• _Task prompt_: Output every record exactly and leave each picture out.

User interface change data
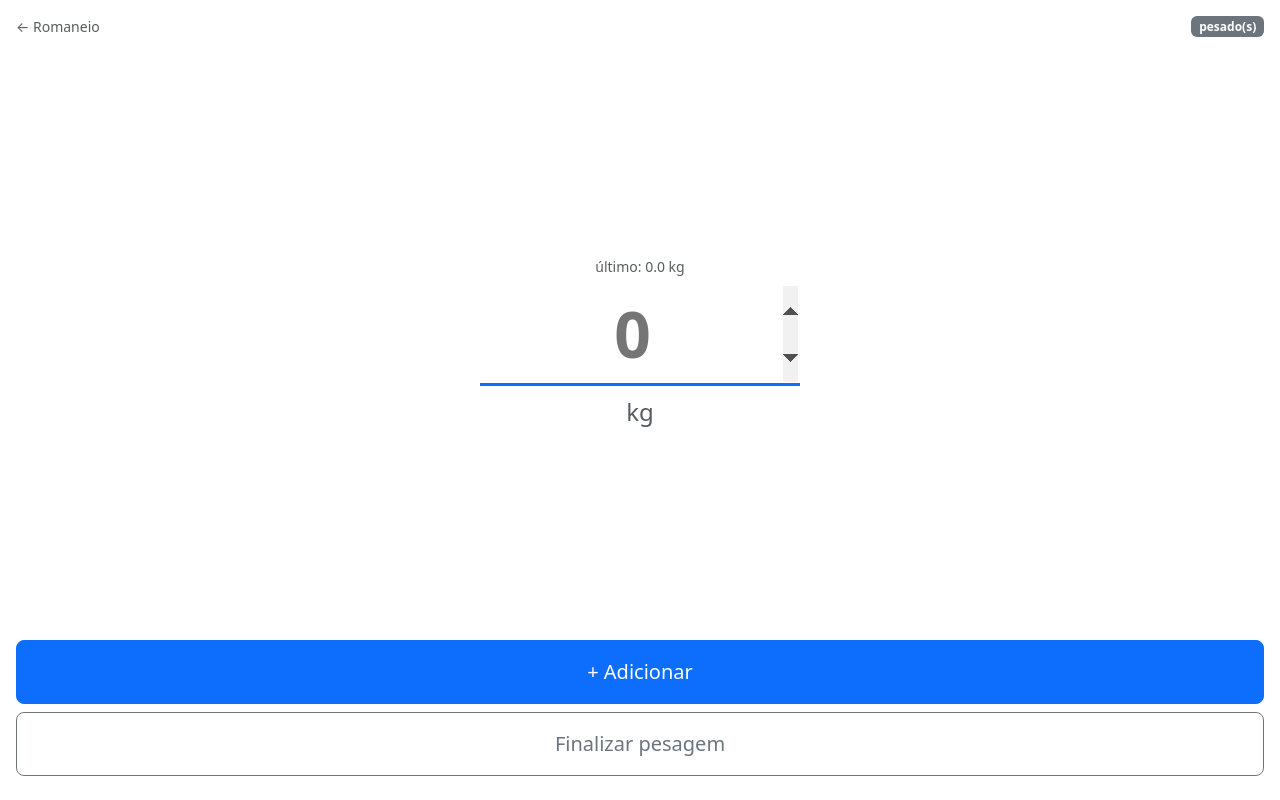
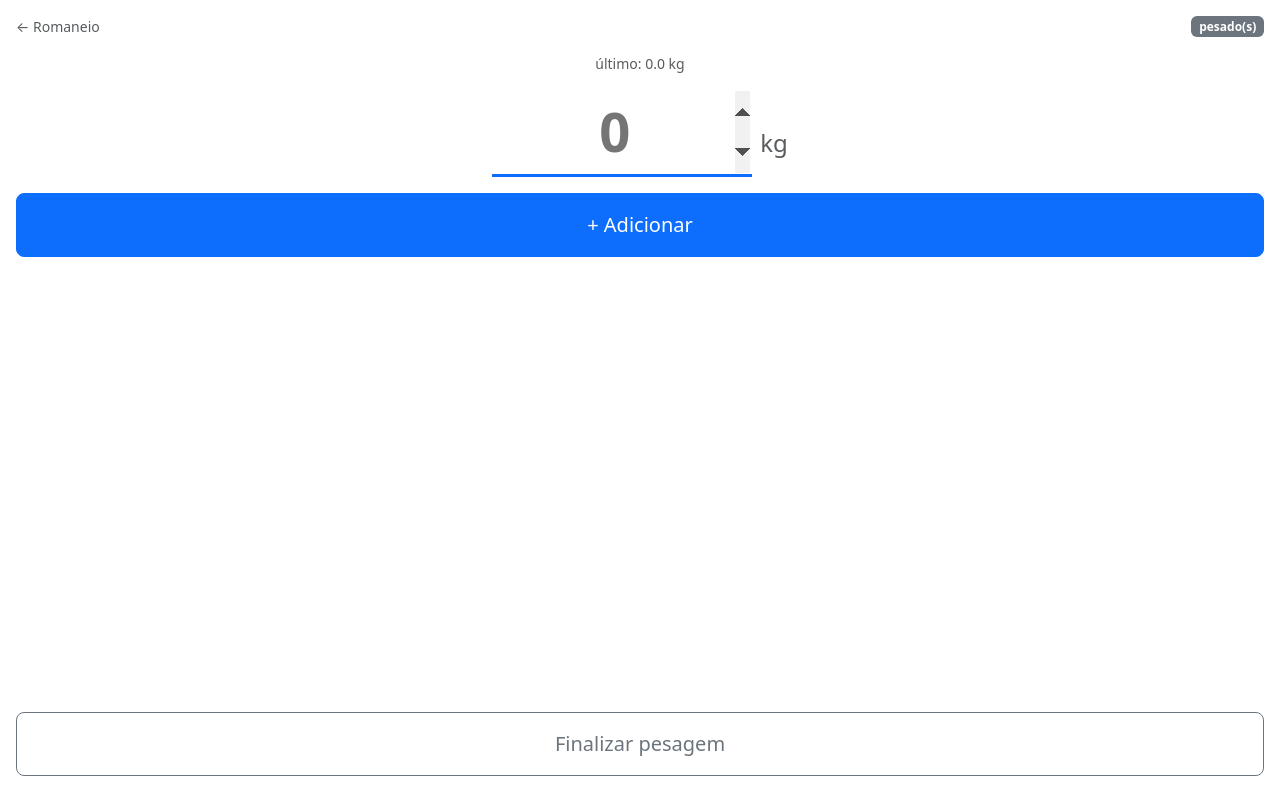
Before and after one commit to eudoxiamoura/GCB-Rondoboi, a Flask app: template app/templates/romaneio_pesar.html in a window 1280 px wide. Run offline with Flask 3, Linux system fonts and the light colour scheme; the template is opened without the code that fills it, so the values that code supplies are empty.

Commit message:
Ajusta tela de pesagem para o teclado numérico não cobrir o botão
Campo de peso e botão "Adicionar" ficam agrupados no topo da tela
(não dependem de espaço embaixo, onde o teclado abre). O Enter do
teclado numérico agora também lança o peso direto.

```diff
--- a/app/templates/romaneio_pesar.html
+++ b/app/templates/romaneio_pesar.html
@@ -15,8 +15,8 @@
     body { display: flex; flex-direction: column; background: #fff; }
     .peso-input {
       width: 100%;
-      max-width: 320px;
-      font-size: 4rem;
+      max-width: 260px;
+      font-size: 3.4rem;
       font-weight: 700;
       text-align: center;
       background: transparent;
@@ -28,9 +28,9 @@
   </style>
 </head>
 <body>
-  <div class="d-flex flex-column" style="flex:1;min-height:100vh;padding:16px;">
+  <div class="d-flex flex-column" style="flex:1;min-height:100vh;min-height:100dvh;padding:16px;">
 
-    <div class="d-flex justify-content-between align-items-center mb-2">
+    <div class="d-flex justify-content-between align-items-center mb-3">
       <a href="{{ url_for('romaneio.index') }}" class="text-decoration-none text-muted small">
         ← Romaneio {{ romaneio.numero }}
       </a>
@@ -45,27 +45,33 @@
       {% endif %}
     {% endwith %}
 
-    <!-- Espaço 1: digitar o peso + Espaço 2: adicionar -->
-    <form method="post" action="{{ url_for('romaneio.adicionar_peso', romaneio_id=romaneio.id) }}" class="d-flex flex-column flex-fill">
-      <div class="flex-fill d-flex flex-column align-items-center justify-content-center gap-2">
-        {% if ultimo_peso is not none %}
-        <div class="text-muted small">último: {{ "%.1f"|format(ultimo_peso) }} kg</div>
-        {% endif %}
+    <!-- Espaço 1: digitar o peso + Espaço 2: adicionar — agrupados no topo,
+         pra não ficarem atrás do teclado numérico quando ele abre. -->
+    <form id="form-peso" method="post" action="{{ url_for('romaneio.adicionar_peso', romaneio_id=romaneio.id) }}" class="d-flex flex-column align-items-center gap-3">
+      {% if ultimo_peso is not none %}
+      <div class="text-muted small">último: {{ "%.1f"|format(ultimo_peso) }} kg</div>
+      {% endif %}
+
+      <div class="d-flex align-items-baseline gap-2">
         <input
           type="number"
           step="0.1"
           inputmode="decimal"
+          enterkeyhint="done"
           name="peso"
+          id="peso-input"
           class="peso-input"
           placeholder="0"
           autofocus
           required
         >
-        <div class="text-muted fs-4">kg</div>
+        <span class="text-muted fs-4">kg</span>
       </div>
 
-      <button type="submit" class="btn btn-primary btn-lg py-3 mb-2">+ Adicionar</button>
+      <button type="submit" class="btn btn-primary btn-lg w-100 py-3">+ Adicionar</button>
     </form>
+
+    <div class="flex-fill"></div>
 
     <!-- Espaço 3: finalizar a pesagem -->
     <form method="post" action="{{ url_for('romaneio.finalizar', romaneio_id=romaneio.id) }}"
@@ -74,5 +80,16 @@
     </form>
 
   </div>
+
+  <script>
+    // Deixa o "Enter"/"OK" do teclado numérico lançar o peso direto,
+    // sem precisar tocar no botão (que pode ficar coberto pelo teclado).
+    document.getElementById("peso-input").addEventListener("keydown", function (event) {
+      if (event.key === "Enter") {
+        event.preventDefault();
+        document.getElementById("form-peso").requestSubmit();
+      }
+    });
+  </script>
 </body>
 </html>
```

• _Solution for this problem_:
Before and after one commit to eudoxiamoura/GCB-Rondoboi, a Flask app: template app/templates/romaneio_pesar.html in a window 1280 px wide. Run offline with Flask 3, Linux system fonts and the light colour scheme; the template is opened without the code that fills it, so the values that code supplies are empty.

Commit message:
Ajusta tela de pesagem para o teclado numérico não cobrir o botão
Campo de peso e botão "Adicionar" ficam agrupados no topo da tela
(não dependem de espaço embaixo, onde o teclado abre). O Enter do
teclado numérico agora também lança o peso direto.

```diff
--- a/app/templates/romaneio_pesar.html
+++ b/app/templates/romaneio_pesar.html
@@ -15,8 +15,8 @@
     body { display: flex; flex-direction: column; background: #fff; }
     .peso-input {
       width: 100%;
-      max-width: 320px;
-      font-size: 4rem;
+      max-width: 260px;
+      font-size: 3.4rem;
       font-weight: 700;
       text-align: center;
       background: transparent;
@@ -28,9 +28,9 @@
   </style>
 </head>
 <body>
-  <div class="d-flex flex-column" style="flex:1;min-height:100vh;padding:16px;">
+  <div class="d-flex flex-column" style="flex:1;min-height:100vh;min-height:100dvh;padding:16px;">
 
-    <div class="d-flex justify-content-between align-items-center mb-2">
+    <div class="d-flex justify-content-between align-items-center mb-3">
       <a href="{{ url_for('romaneio.index') }}" class="text-decoration-none text-muted small">
         ← Romaneio {{ romaneio.numero }}
       </a>
@@ -45,27 +45,33 @@
       {% endif %}
     {% endwith %}
 
-    <!-- Espaço 1: digitar o peso + Espaço 2: adicionar -->
-    <form method="post" action="{{ url_for('romaneio.adicionar_peso', romaneio_id=romaneio.id) }}" class="d-flex flex-column flex-fill">
-      <div class="flex-fill d-flex flex-column align-items-center justify-content-center gap-2">
-        {% if ultimo_peso is not none %}
-        <div class="text-muted small">último: {{ "%.1f"|format(ultimo_peso) }} kg</div>
-        {% endif %}
+    <!-- Espaço 1: digitar o peso + Espaço 2: adicionar — agrupados no topo,
+         pra não ficarem atrás do teclado numérico quando ele abre. -->
+    <form id="form-peso" method="post" action="{{ url_for('romaneio.adicionar_peso', romaneio_id=romaneio.id) }}" class="d-flex flex-column align-items-center gap-3">
+      {% if ultimo_peso is not none %}
+      <div class="text-muted small">último: {{ "%.1f"|format(ultimo_peso) }} kg</div>
+      {% endif %}
+
+      <div class="d-flex align-items-baseline gap-2">
         <input
           type="number"
           step="0.1"
           inputmode="decimal"
+          enterkeyhint="done"
           name="peso"
+          id="peso-input"
           class="peso-input"
           placeholder="0"
           autofocus
           required
         >
-        <div class="text-muted fs-4">kg</div>
+        <span class="text-muted fs-4">kg</span>
       </div>
 
-      <button type="submit" class="btn btn-primary btn-lg py-3 mb-2">+ Adicionar</button>
+      <button type="submit" class="btn btn-primary btn-lg w-100 py-3">+ Adicionar</button>
     </form>
+
+    <div class="flex-fill"></div>
 
     <!-- Espaço 3: finalizar a pesagem -->
     <form method="post" action="{{ url_for('romaneio.finalizar', romaneio_id=romaneio.id) }}"
@@ -74,5 +80,16 @@
     </form>
 
   </div>
+
+  <script>
+    // Deixa o "Enter"/"OK" do teclado numérico lançar o peso direto,
+    // sem precisar tocar no botão (que pode ficar coberto pelo teclado).
+    document.getElementById("peso-input").addEventListener("keydown", function (event) {
+      if (event.key === "Enter") {
+        event.preventDefault();
+        document.getElementById("form-peso").requestSubmit();
+      }
+    });
+  </script>
 </body>
 </html>
```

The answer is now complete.